TASK DETAILS —
Could you filter the data below down to the lines that hold the word "docs"?

SUPPLIED RECORDS —
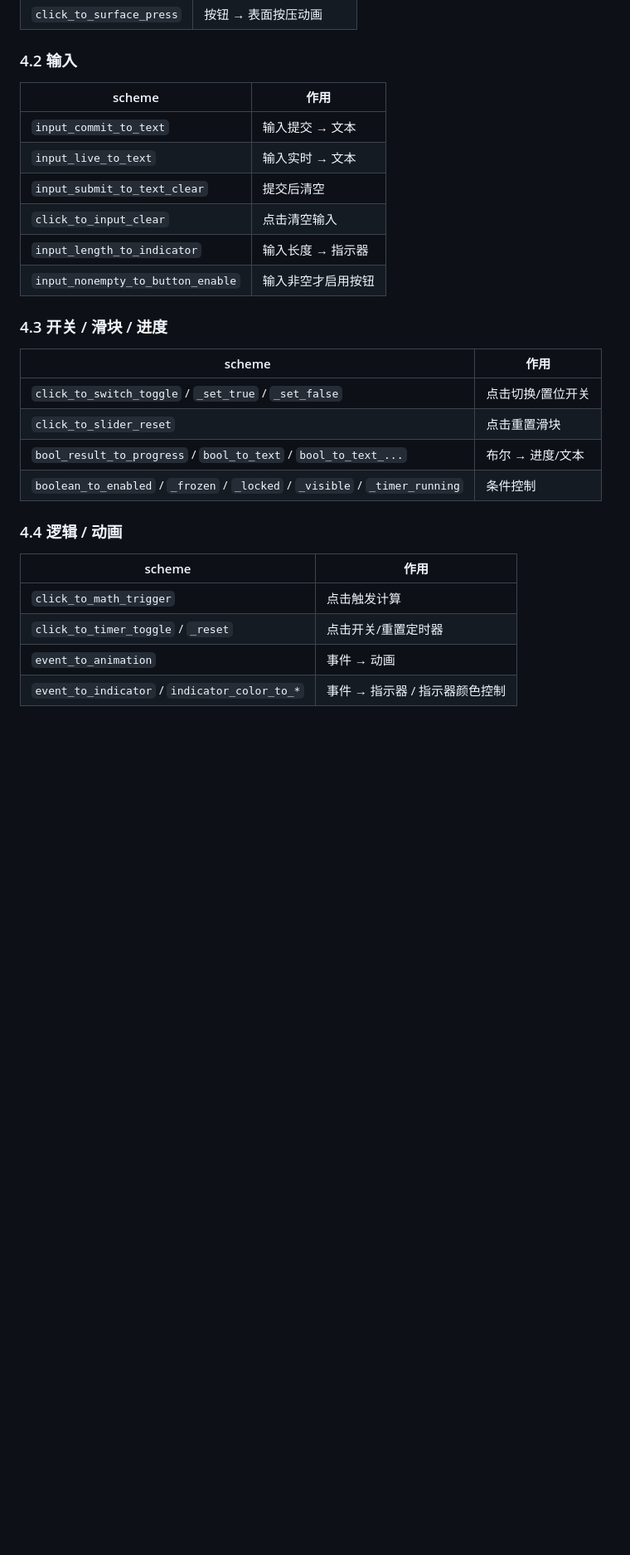
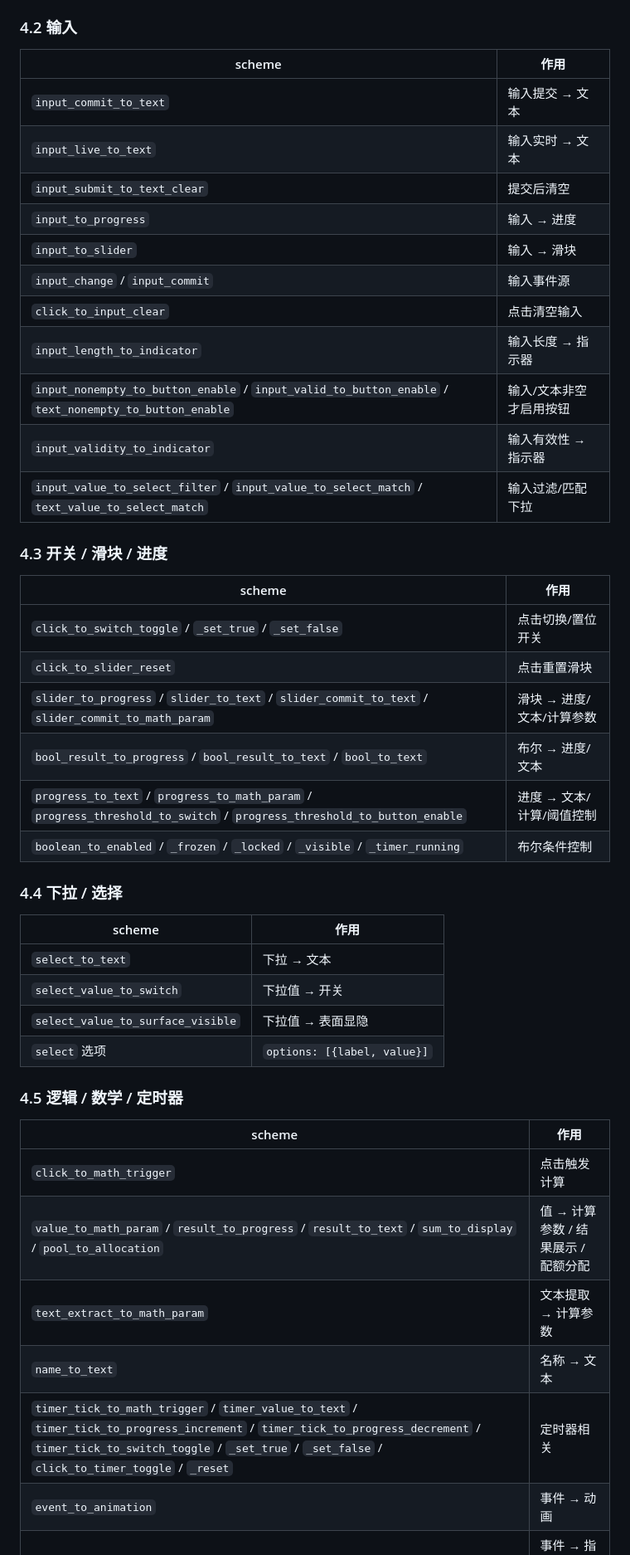
Before and after one commit to xkst-ljq/LLM_project, a Markdown page: docs/UI_ENGINE_KNOWLEDGE_BASE.md, the part around one of its changes. Shown at 83% size. GitHub-like rendering; blank space fills up the shorter version.

```diff
--- a/docs/UI_ENGINE_KNOWLEDGE_BASE.md
+++ b/docs/UI_ENGINE_KNOWLEDGE_BASE.md
@@ -142,23 +181,41 @@ UIAssembly（方案）
 | `input_commit_to_text` | 输入提交 → 文本 |
 | `input_live_to_text` | 输入实时 → 文本 |
 | `input_submit_to_text_clear` | 提交后清空 |
+| `input_to_progress` | 输入 → 进度 |
+| `input_to_slider` | 输入 → 滑块 |
+| `input_change` / `input_commit` | 输入事件源 |
 | `click_to_input_clear` | 点击清空输入 |
 | `input_length_to_indicator` | 输入长度 → 指示器 |
-| `input_nonempty_to_button_enable` | 输入非空才启用按钮 |
+| `input_nonempty_to_button_enable` / `input_valid_to_button_enable` / `text_nonempty_to_button_enable` | 输入/文本非空才启用按钮 |
+| `input_validity_to_indicator` | 输入有效性 → 指示器 |
+| `input_value_to_select_filter` / `input_value_to_select_match` / `text_value_to_select_match` | 输入过滤/匹配下拉 |
 
 ### 4.3 开关 / 滑块 / 进度
 | scheme | 作用 |
 |---|---|
 | `click_to_switch_toggle` / `_set_true` / `_set_false` | 点击切换/置位开关 |
 | `click_to_slider_reset` | 点击重置滑块 |
-| `bool_result_to_progress` / `bool_to_text` / `bool_to_text_...` | 布尔 → 进度/文本 |
-| `boolean_to_enabled` / `_frozen` / `_locked` / `_visible` / `_timer_running` | 条件控制 |
+| `slider_to_progress` / `slider_to_text` / `slider_commit_to_text` / `slider_commit_to_math_param` | 滑块 → 进度/文本/计算参数 |
+| `bool_result_to_progress` / `bool_result_to_text` / `bool_to_text` | 布尔 → 进度/文本 |
+| `progress_to_text` / `progress_to_math_param` / `progress_threshold_to_switch` / `progress_threshold_to_button_enable` | 进度 → 文本/计算/阈值控制 |
+| `boolean_to_enabled` / `_frozen` / `_locked` / `_visible` / `_timer_running` | 布尔条件控制 |
 
-### 4.4 逻辑 / 动画
+### 4.4 下拉 / 选择
+| scheme | 作用 |
+|---|---|
+| `select_to_text` | 下拉 → 文本 |
+| `select_value_to_switch` | 下拉值 → 开关 |
+| `select_value_to_surface_visible` | 下拉值 → 表面显隐 |
+| `select` 选项 | `options: [{label, value}]` |
+
+### 4.5 逻辑 / 数学 / 定时器
 | scheme | 作用 |
 |---|---|
 | `click_to_math_trigger` | 点击触发计算 |
-| `click_to_timer_toggle` / `_reset` | 点击开关/重置定时器 |
+| `value_to_math_param` / `result_to_progress` / `result_to_text` / `sum_to_display` / `pool_to_allocation` | 值 → 计算参数 / 结果展示 / 配额分配 |
+| `text_extract_to_math_param` | 文本提取 → 计算参数 |
+| `name_to_text` | 名称 → 文本 |
+| `timer_tick_to_math_trigger` / `timer_value_to_text` / `timer_tick_to_progress_increment` / `timer_tick_to_progress_decrement` / `timer_tick_to_switch_toggle` / `_set_true` / `_set_false` / `click_to_timer_toggle` / `_reset` | 定时器相关 |
 | `event_to_animation` | 事件 → 动画 |
 | `event_to_indicator` / `indicator_color_to_*` | 事件 → 指示器 / 指示器颜色控制 |
 
```
Also changed, not shown: other parts of docs/UI_ENGINE_KNOWLEDGE_BASE.md (+95 -2 lines).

TASK ANSWER —
Before and after one commit to xkst-ljq/LLM_project, a Markdown page: docs/UI_ENGINE_KNOWLEDGE_BASE.md, the part around one of its changes. Shown at 83% size. GitHub-like rendering; blank space fills up the shorter version.
--- a/docs/UI_ENGINE_KNOWLEDGE_BASE.md
+++ b/docs/UI_ENGINE_KNOWLEDGE_BASE.md
Also changed, not shown: other parts of docs/UI_ENGINE_KNOWLEDGE_BASE.md (+95 -2 lines).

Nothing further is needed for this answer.